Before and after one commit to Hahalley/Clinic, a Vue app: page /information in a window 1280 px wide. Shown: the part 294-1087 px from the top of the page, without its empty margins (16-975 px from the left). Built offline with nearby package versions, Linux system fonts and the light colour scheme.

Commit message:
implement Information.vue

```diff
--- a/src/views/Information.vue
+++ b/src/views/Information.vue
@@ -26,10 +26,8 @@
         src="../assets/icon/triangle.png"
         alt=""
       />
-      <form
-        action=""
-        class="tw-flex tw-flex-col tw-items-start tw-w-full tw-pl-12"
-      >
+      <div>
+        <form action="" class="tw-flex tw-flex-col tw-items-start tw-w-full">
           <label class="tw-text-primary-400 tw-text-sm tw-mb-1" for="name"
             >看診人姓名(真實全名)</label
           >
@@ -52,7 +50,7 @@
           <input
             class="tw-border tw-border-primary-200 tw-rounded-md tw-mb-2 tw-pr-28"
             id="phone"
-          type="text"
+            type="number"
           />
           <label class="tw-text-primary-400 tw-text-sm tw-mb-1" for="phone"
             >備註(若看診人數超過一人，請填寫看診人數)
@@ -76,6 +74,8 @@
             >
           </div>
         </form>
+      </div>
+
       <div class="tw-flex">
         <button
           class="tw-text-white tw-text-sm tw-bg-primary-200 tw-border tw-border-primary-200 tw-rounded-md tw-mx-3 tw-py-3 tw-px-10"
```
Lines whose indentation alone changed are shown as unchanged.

----------

▸ **GOAL OF THE EXERCISE**
The data above must be restated word for word.

▸ **ANSWER TO THE PROBLEM**
Before and after one commit to Hahalley/Clinic, a Vue app: page /information in a window 1280 px wide. Shown: the part 294-1087 px from the top of the page, without its empty margins (16-975 px from the left). Built offline with nearby package versions, Linux system fonts and the light colour scheme.

Commit message:
implement Information.vue

```diff
--- a/src/views/Information.vue
+++ b/src/views/Information.vue
@@ -26,10 +26,8 @@
         src="../assets/icon/triangle.png"
         alt=""
       />
-      <form
-        action=""
-        class="tw-flex tw-flex-col tw-items-start tw-w-full tw-pl-12"
-      >
+      <div>
+        <form action="" class="tw-flex tw-flex-col tw-items-start tw-w-full">
           <label class="tw-text-primary-400 tw-text-sm tw-mb-1" for="name"
             >看診人姓名(真實全名)</label
           >
@@ -52,7 +50,7 @@
           <input
             class="tw-border tw-border-primary-200 tw-rounded-md tw-mb-2 tw-pr-28"
             id="phone"
-          type="text"
+            type="number"
           />
           <label class="tw-text-primary-400 tw-text-sm tw-mb-1" for="phone"
             >備註(若看診人數超過一人，請填寫看診人數)
@@ -76,6 +74,8 @@
             >
           </div>
         </form>
+      </div>
+
       <div class="tw-flex">
         <button
           class="tw-text-white tw-text-sm tw-bg-primary-200 tw-border tw-border-primary-200 tw-rounded-md tw-mx-3 tw-py-3 tw-px-10"
```
Lines whose indentation alone changed are shown as unchanged.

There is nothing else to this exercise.